_Exercise aim_
Apart from the images, the records below need to be copied exactly.

_Data records_
++++++++++++++++++++

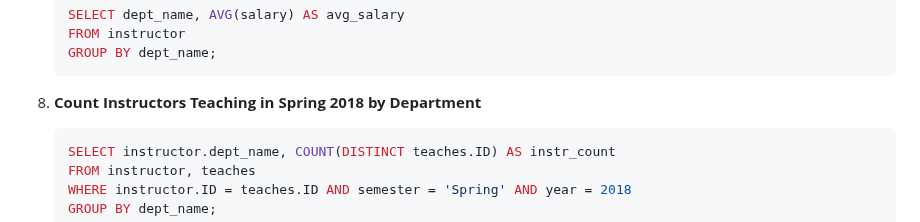
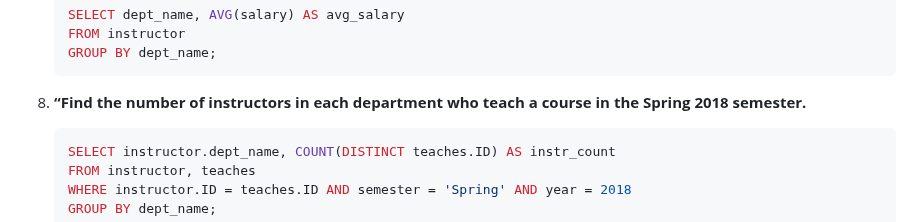
Before and after one commit to Mehedi-16/Database, a Markdown page: MySQL/Chapter-03/README.md, the part around the change. GitHub-like rendering.

````diff
--- a/MySQL/Chapter-03/README.md
+++ b/MySQL/Chapter-03/README.md
@@ -216,7 +216,9 @@ These SQL queries are designed to retrieve and manipulate data from the tables a
     GROUP BY dept_name;
     ```
 
-8. **Count Instructors Teaching in Spring 2018 by Department**
+8. **“Find
+      the number of instructors in each department who teach a course in the Spring 2018
+      semester.**
     ```sql
     SELECT instructor.dept_name, COUNT(DISTINCT teaches.ID) AS instr_count
     FROM instructor, teaches
````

++++++++++++++++++++

_The answer_
Before and after one commit to Mehedi-16/Database, a Markdown page: MySQL/Chapter-03/README.md, the part around the change. GitHub-like rendering.

````diff
--- a/MySQL/Chapter-03/README.md
+++ b/MySQL/Chapter-03/README.md
@@ -216,7 +216,9 @@ These SQL queries are designed to retrieve and manipulate data from the tables a
     GROUP BY dept_name;
     ```
 
-8. **Count Instructors Teaching in Spring 2018 by Department**
+8. **“Find
+      the number of instructors in each department who teach a course in the Spring 2018
+      semester.**
     ```sql
     SELECT instructor.dept_name, COUNT(DISTINCT teaches.ID) AS instr_count
     FROM instructor, teaches
````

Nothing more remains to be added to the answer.